Human infections seem to be quite uncommon and, interestingly, while this is a serious problem in dogs, it tends to be rather innocuous in people. In fact, the biggest problem with heartworm infection in people is the fact that it can be confused with other, more serious problems, leading to invasive testing.In any event, prevention in dogs is now easier than ever, with a once a year vaccination. Here's our pup, giving me the side eye:
After infecting someone, D. immitis works its way to the blood vessels in the lungs. This can result in a small area of inflamed tissue in the area. If a chest x-ray is taken, a "coin lesion" (a small, usually 1-3 cm spot) is often present. The parasite infection usually doesn’t cause any problems in people, but lung cancer and tuberculosis can look the same on x-rays. Usually, open-chest surgery ends up being performed to get a biopsy of the area because of the concerns about cancer. In heartworm cases,the biopsy identifies the problem as D. immitis, which is much better than cancer, but the risks associated with having undergone such an invasive procedure are much greater than that of the parasitic infection itself.

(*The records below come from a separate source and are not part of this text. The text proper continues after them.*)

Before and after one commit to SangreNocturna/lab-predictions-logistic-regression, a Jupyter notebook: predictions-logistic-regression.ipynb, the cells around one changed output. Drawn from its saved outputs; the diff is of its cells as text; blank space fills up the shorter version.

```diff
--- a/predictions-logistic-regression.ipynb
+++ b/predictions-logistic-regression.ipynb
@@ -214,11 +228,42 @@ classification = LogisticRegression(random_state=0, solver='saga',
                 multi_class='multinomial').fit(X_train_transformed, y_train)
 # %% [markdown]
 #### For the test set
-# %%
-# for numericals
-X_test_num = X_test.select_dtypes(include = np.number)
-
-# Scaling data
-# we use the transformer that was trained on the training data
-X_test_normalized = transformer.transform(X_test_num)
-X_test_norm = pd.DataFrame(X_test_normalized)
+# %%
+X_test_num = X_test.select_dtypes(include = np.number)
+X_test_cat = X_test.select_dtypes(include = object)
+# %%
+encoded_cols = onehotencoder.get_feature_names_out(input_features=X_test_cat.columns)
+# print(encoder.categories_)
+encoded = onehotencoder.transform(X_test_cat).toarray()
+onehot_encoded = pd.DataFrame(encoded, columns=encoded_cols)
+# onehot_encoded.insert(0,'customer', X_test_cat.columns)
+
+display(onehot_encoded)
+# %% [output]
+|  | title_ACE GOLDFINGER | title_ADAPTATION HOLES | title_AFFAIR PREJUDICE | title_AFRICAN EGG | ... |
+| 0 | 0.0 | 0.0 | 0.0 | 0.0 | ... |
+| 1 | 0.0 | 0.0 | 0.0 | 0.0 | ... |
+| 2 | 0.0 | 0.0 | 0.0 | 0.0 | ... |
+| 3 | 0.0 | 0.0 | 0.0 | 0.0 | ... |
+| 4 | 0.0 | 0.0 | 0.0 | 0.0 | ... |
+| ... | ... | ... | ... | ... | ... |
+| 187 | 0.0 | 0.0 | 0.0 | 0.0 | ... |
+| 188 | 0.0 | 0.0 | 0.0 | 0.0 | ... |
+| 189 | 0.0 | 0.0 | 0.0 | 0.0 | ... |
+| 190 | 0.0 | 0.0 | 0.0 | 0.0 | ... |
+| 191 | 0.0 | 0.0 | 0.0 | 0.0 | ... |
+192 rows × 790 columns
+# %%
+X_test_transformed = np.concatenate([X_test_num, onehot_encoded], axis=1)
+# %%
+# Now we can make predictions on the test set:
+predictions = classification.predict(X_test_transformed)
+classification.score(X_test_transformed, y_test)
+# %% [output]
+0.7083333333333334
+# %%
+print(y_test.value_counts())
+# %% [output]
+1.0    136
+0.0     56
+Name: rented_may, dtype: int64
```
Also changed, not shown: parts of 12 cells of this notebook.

Typically, treatment is not recommended in people because the infection rarely causes problems and people are "dead end" hosts, meaning they cannot pass on the infection. (Unlike in dogs, infected people don’t have the parasite microfilaria in their blood, which is how the infection is passed on to mosquitoes and other animals).
She couldn't harm me, could she?